*Exercise instructions*
Please go line by line and repeat the data below exactly, with no images.

*Given data*
%%

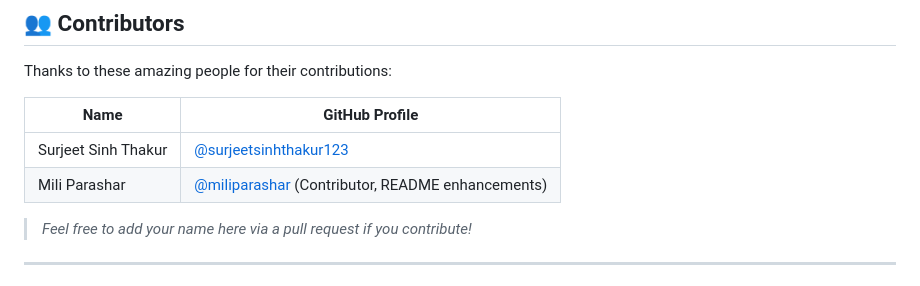
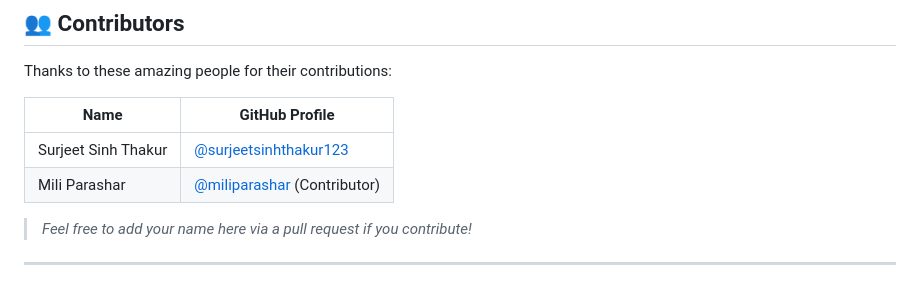
Before and after one commit to surjeetsinhthakur123/Text-Encryption-And-Decryption-Using-Rsa-Algorithm-and-Caesar-Ciphar-Tool, a Markdown page: README.md, the part around the change. GitHub-like rendering.

```diff
--- a/README.md
+++ b/README.md
@@ -105,7 +105,7 @@ Thanks to these amazing people for their contributions:
 | Name               | GitHub Profile                                                 |
 |--------------------|----------------------------------------------------------------|
 | Surjeet Sinh Thakur | [@surjeetsinhthakur123](https://github.com/surjeetsinhthakur123) |
-| Mili Parashar       | [@miliparashar](https://github.com/miliparashar) (Contributor, README enhancements) |
+| Mili Parashar       | [@miliparashar](https://github.com/m1ss-chief) (Contributor) |
 
 > *Feel free to add your name here via a pull request if you contribute!*
 
```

%%

*Response area*
Before and after one commit to surjeetsinhthakur123/Text-Encryption-And-Decryption-Using-Rsa-Algorithm-and-Caesar-Ciphar-Tool, a Markdown page: README.md, the part around the change. GitHub-like rendering.

```diff
--- a/README.md
+++ b/README.md
@@ -105,7 +105,7 @@ Thanks to these amazing people for their contributions:
 | Name               | GitHub Profile                                                 |
 |--------------------|----------------------------------------------------------------|
 | Surjeet Sinh Thakur | [@surjeetsinhthakur123](https://github.com/surjeetsinhthakur123) |
-| Mili Parashar       | [@miliparashar](https://github.com/miliparashar) (Contributor, README enhancements) |
+| Mili Parashar       | [@miliparashar](https://github.com/m1ss-chief) (Contributor) |
 
 > *Feel free to add your name here via a pull request if you contribute!*
 
```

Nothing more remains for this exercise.